If you do add sand to a crushed coral substrate you will fill in all the gaps to prevent detritus from building up, but if you do not clean the crushed coral properly you have now just locked in that detritus which will decay and release its problem elements.
The other problem is your substrate will still be too coarse for any sand-sifting Clean-Up-Crew to help keep it clean.
The best practice is to dispose of the crushed coral and start with new sand, dry or alive. Just spend the little bit of cash now to install a new sandbed and save yourself potentially many nitrate and phosphate problems in the years to come.
It is far easier to remove the crushed coral now than to do it when the aquarium is full of life (and Algae!).
What Is The Best Substrate For A Reef Tank?
There are two main types of substrates available:
- Aragonite from the Florida/Caribbean Areas
- Calcite from the inland USA Areas
This is by far the most popular sand for saltwater aquariums because it is comprised of a type of Calcium Carbonate that will slowly dissolve in a solution of Ph 8.2.

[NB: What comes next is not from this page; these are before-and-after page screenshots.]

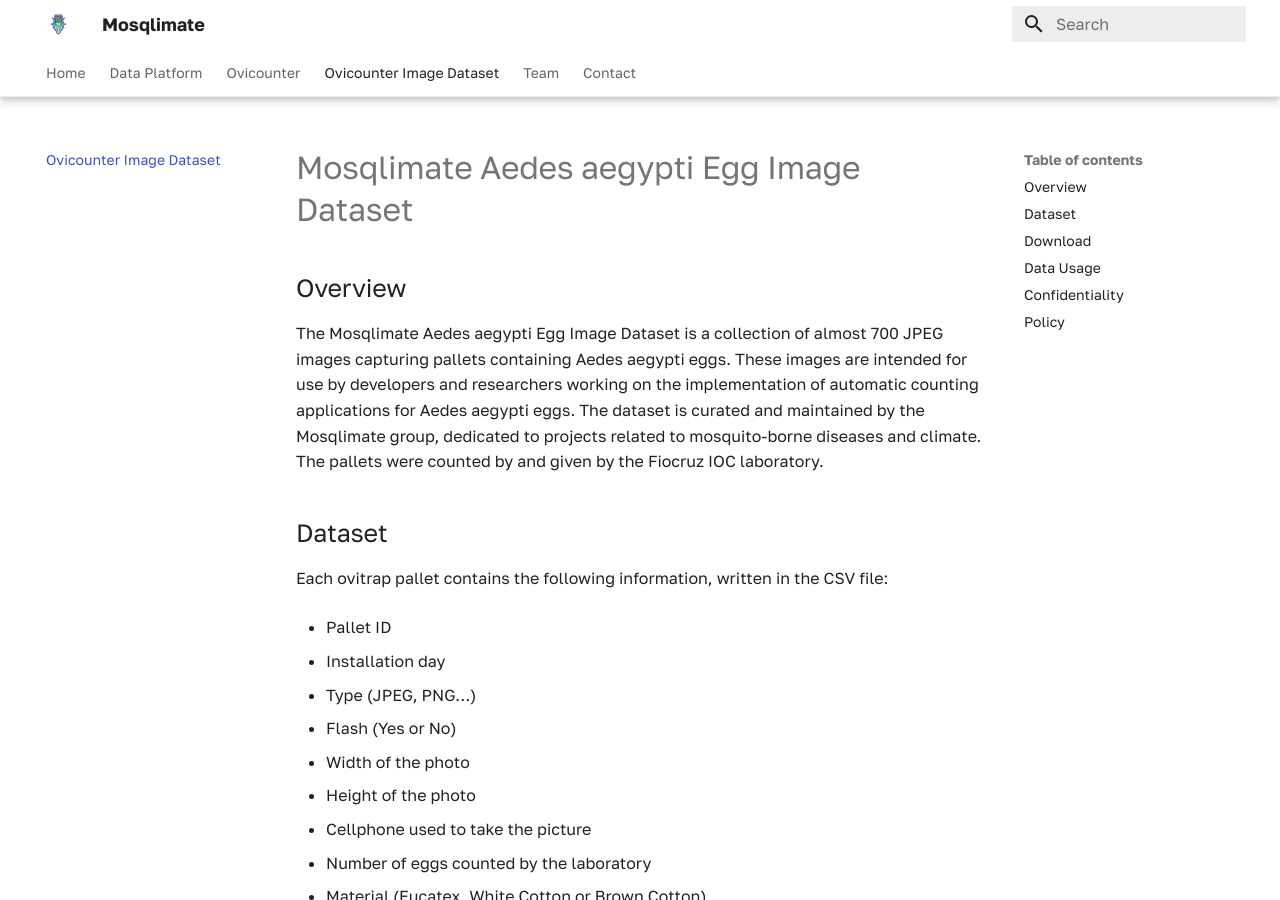
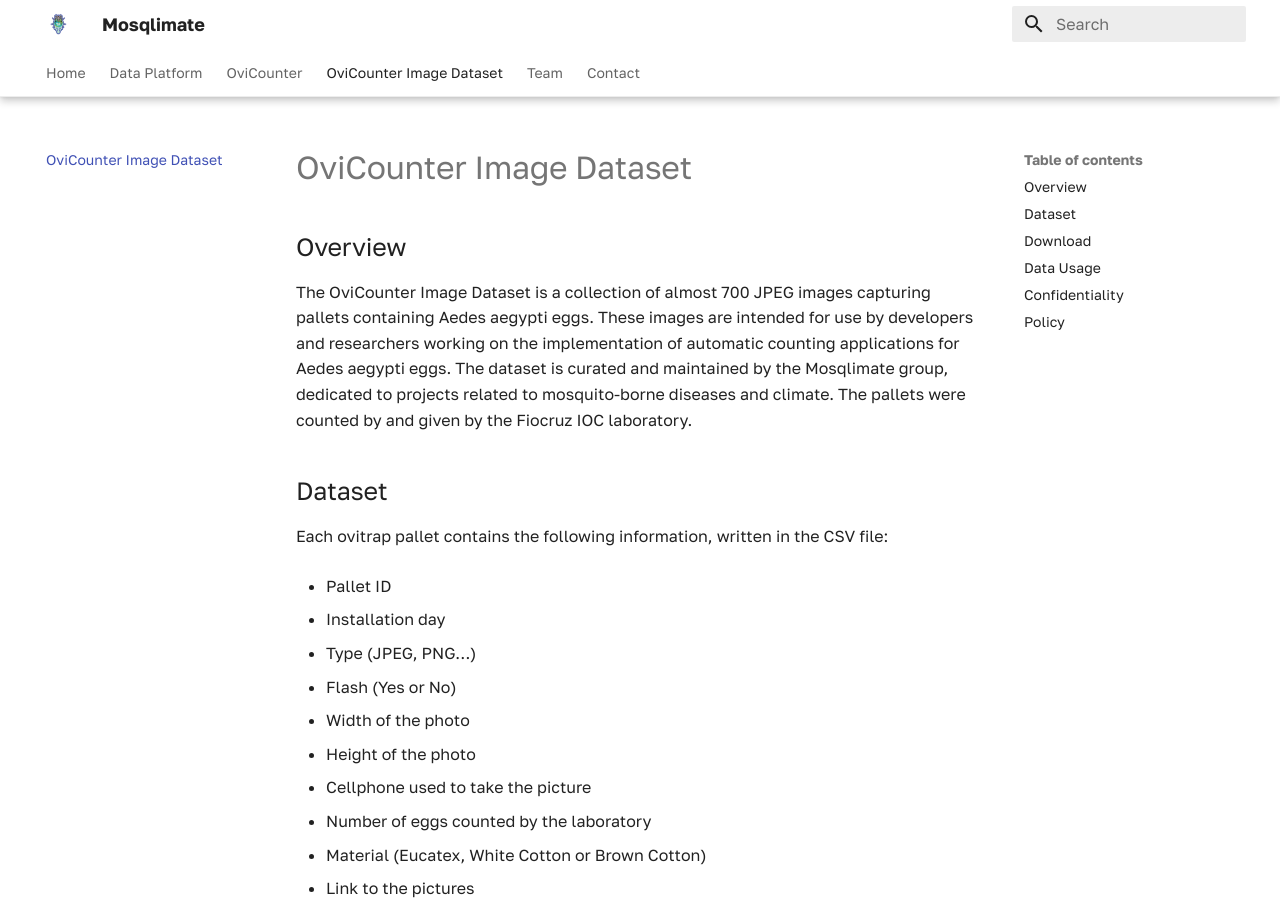
Before and after one commit to Mosqlimate-project/Mosqlimate-project.github.io, an MkDocs documentation site: the page built from pages/egg-dataset.md, in a window 1280 px wide and 900 px high. Built offline with MkDocs 1.6.1 and Material for MkDocs 9.7.7, drawn with Linux system fonts in a browser that asks for light colours.

Commit message:
add foto and update ovicounter refs

```diff
--- a/mkdocs.yml
+++ b/mkdocs.yml
@@ -56,7 +56,7 @@
 nav:
   - Home: 'index.md'
   - Data Platform: 'http://api.mosqlimate.org'
-  - Ovicounter: 'https://contaovos.dengue.mat.br/pt-br/'
-  - Ovicounter Image Dataset: 'egg-dataset.md'
+  - OviCounter: 'https://contaovos.dengue.mat.br/pt-br/'
+  - OviCounter Image Dataset: 'egg-dataset.md'
   - Team: 'index.html#team'
   - Contact: 'index.html#contact'
--- a/pages/egg-dataset.md
+++ b/pages/egg-dataset.md
@@ -1,7 +1,7 @@
-# Mosqlimate Aedes aegypti Egg Image Dataset
+# OviCounter Image Dataset
 
 ## Overview
-The Mosqlimate Aedes aegypti Egg Image Dataset is a collection of almost 700 JPEG images capturing pallets containing Aedes aegypti eggs. These images are intended for use by developers and researchers working on the implementation of automatic counting applications for Aedes aegypti eggs. The dataset is curated and maintained by the Mosqlimate group, dedicated to projects related to mosquito-borne diseases and climate. The pallets were counted by and given by the Fiocruz IOC laboratory.
+The OviCounter Image Dataset is a collection of almost 700 JPEG images capturing pallets containing Aedes aegypti eggs. These images are intended for use by developers and researchers working on the implementation of automatic counting applications for Aedes aegypti eggs. The dataset is curated and maintained by the Mosqlimate group, dedicated to projects related to mosquito-borne diseases and climate. The pallets were counted by and given by the Fiocruz IOC laboratory.
 
 ## Dataset
 
```
Also changed, not shown: pages/index.md (+1 -1 lines), pages/assets/img/team/eduardo.png (added).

This is important because most reef tanks like to sit at a Ph of around 8.0 – 8.2. As the Aragonite slowly dissolves, it releases Calcium Carbonate into the water which is then consumed by the invertebrates to build their shells and corals like LPS and SPS to build their skeletons.
Calcium Carbonate helps to maintain calcium levels as it dissolves.
This is also a calcium carbonate-based mineral except it dissolves at a much lower Ph of 7.5. With saltwater aquariums having a much higher Ph this type of substrate will never dissolve. Because it doesn’t dissolve in a saltwater solution of 8.0 you do not get the added benefit of the sand buffering and stabilizing the Ph.
Calcite is used more in freshwater aquariums were a lower Ph is aimed for.
Now you have the information to decide on what type of sand is going to be right for your aquarium the next thing you need to do is calculate how much sand you need to buy.
Click on the button below to go to Marine Depot’s sand bed calculator. It gives you some great information on the types of grain sizes and then calculates how much sand you need to purchase
↓ ↓ It Is A Super Useful Tool!!! ↓ ↓
To help your research you may find the following articles helpful:
- How to Lower Phosphates In Your Saltwater Aquarium
- 12 Ways To Reduce Nitrates In A Saltwater Aquarium
- Saltwater Aquarium Water Change – Your First Time
- How Do You Know When Your Fish Tank Is Cycled?
- What Is A Tank Crash & How To Avoid It
- What Is Live Rock?